Today, there's lots of talk about big data. It is typically associated with, or followed by, a word such as "analytics" and its precise meaning is all rather mysterious--but it definitely refers to processing and storage needs that exceed the abilities of standard platforms. Partly it exists because--at least according to conventional wisdom--many of the issues associated with "regular" large-scale storage management apparently have been solved by modern storage software: thin provisioning, automation, what-have-you.
[ Read Big Data Projects: 6 Ways To Start Smart. ]
Of course, not everyone has the skills, budget, or scale to afford or deploy such functionality. But one could surely be reasonably safe in assuming that "regular big data"--just the amounts, without the analytics--is no longer much of an issue in the largest IT enterprises.
Our research shows that, surprisingly, this is not the case. Instead, it looks as if data growth still is outpacing the ability of advanced storage to manage and tame it. This is because organizations with higher amounts of storage capacity not only still rank "managing data growth" (in a tie with "improving backup and recovery") as their top overall IT priority, but they also are significantly more likely than smaller operations to be hiring storage administrators. For comparison, in smaller IT operations--those 50 TB and under--"managing data growth" is only sixth on the IT priorities list. Does this mean that all those advanced storage features that have been designed to optimize the management and protection of data are not living up to their billing? Or does it perhaps mean that these larger organizations simply aren't using them effectively, or at all?
Every year, ESG conducts an IT Spending Intentions survey. As one might expect, the top IT priorities for 2012 include--as they have for three straight years--such things as the increased use of server virtualization, improved backup and recovery, major application deployments or upgrades, managing data growth, and information security. However, for 2012, "managing data growth" rose to the top overall spot among organizations that have at least 500 TB of storage capacity under management.

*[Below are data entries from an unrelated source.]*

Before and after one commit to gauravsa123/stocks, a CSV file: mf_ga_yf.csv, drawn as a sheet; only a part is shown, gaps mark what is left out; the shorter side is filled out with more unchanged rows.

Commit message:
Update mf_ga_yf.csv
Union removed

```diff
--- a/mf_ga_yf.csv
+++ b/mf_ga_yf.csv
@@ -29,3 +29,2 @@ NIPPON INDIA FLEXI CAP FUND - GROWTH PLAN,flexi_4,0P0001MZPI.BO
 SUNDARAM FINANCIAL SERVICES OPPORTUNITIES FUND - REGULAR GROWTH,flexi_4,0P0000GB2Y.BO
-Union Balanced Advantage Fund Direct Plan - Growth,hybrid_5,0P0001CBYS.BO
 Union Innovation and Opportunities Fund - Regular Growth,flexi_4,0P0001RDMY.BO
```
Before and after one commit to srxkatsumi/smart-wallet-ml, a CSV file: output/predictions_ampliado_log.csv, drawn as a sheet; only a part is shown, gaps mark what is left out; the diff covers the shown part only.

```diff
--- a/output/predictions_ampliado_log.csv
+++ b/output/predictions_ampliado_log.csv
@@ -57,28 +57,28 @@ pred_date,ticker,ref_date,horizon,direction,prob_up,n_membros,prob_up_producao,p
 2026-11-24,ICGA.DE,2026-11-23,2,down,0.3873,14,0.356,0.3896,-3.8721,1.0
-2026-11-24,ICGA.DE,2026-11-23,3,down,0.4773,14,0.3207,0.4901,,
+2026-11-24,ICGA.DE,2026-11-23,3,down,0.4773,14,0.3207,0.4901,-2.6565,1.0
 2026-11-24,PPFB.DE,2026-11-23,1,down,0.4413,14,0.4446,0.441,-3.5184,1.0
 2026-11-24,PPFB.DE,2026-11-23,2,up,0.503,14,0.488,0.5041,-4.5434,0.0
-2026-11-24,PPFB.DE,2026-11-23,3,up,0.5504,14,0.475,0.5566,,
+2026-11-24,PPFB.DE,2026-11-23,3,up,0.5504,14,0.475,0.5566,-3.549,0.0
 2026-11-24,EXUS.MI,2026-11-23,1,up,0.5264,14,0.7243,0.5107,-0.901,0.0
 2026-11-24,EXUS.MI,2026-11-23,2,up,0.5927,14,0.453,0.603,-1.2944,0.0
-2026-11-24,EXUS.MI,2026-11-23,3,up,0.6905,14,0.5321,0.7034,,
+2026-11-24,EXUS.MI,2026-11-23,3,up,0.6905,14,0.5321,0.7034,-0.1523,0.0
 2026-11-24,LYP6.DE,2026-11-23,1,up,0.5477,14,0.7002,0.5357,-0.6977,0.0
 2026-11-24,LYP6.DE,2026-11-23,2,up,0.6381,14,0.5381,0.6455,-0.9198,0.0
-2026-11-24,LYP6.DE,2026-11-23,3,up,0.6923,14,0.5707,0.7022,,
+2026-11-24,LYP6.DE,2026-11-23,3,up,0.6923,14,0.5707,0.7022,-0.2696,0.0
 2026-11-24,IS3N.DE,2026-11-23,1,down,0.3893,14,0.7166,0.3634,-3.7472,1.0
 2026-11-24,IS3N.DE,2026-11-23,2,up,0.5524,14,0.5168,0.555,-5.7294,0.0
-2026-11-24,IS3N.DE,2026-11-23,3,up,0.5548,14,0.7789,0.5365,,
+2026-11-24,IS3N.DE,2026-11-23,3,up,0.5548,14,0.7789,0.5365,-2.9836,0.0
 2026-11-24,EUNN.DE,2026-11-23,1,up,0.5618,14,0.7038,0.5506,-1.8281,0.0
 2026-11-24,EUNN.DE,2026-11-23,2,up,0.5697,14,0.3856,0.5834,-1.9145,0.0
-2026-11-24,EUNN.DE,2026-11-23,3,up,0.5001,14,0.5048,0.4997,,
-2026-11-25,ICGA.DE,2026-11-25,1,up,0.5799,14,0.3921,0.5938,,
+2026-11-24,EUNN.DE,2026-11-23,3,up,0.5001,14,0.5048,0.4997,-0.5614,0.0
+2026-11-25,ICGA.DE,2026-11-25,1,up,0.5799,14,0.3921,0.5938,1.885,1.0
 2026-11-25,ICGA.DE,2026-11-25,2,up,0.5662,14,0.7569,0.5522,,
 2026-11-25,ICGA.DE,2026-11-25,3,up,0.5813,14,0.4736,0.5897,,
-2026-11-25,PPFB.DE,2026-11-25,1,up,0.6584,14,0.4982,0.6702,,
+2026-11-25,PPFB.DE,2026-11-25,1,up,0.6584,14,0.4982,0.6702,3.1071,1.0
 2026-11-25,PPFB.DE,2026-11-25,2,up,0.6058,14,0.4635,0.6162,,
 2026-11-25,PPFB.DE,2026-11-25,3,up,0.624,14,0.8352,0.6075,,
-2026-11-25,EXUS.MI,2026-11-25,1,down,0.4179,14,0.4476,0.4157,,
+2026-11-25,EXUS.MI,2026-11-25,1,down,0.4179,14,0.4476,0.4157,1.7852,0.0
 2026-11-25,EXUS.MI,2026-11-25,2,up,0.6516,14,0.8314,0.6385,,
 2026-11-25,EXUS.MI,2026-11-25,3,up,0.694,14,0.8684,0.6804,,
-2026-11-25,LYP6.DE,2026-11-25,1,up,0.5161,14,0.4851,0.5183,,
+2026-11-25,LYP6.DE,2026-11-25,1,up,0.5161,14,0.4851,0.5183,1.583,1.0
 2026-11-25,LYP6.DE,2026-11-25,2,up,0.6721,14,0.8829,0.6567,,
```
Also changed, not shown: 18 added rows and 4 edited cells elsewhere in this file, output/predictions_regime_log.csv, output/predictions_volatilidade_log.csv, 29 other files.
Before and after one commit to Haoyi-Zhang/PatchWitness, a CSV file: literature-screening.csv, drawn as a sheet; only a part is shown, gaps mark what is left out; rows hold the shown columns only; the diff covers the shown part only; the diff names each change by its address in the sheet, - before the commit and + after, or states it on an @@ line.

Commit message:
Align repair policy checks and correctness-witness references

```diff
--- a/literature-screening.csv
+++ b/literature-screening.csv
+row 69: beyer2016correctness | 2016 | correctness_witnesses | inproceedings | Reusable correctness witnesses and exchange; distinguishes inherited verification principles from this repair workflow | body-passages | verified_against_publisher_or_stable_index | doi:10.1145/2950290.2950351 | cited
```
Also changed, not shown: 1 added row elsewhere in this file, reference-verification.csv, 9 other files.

There is also a greater emphasis on improving backup and recovery processes among these same organizations. These two factors suggest that, despite a plethora of advanced storage and data protection features and tools, organizations with significantly higher storage capacities are still struggling to keep everything in check.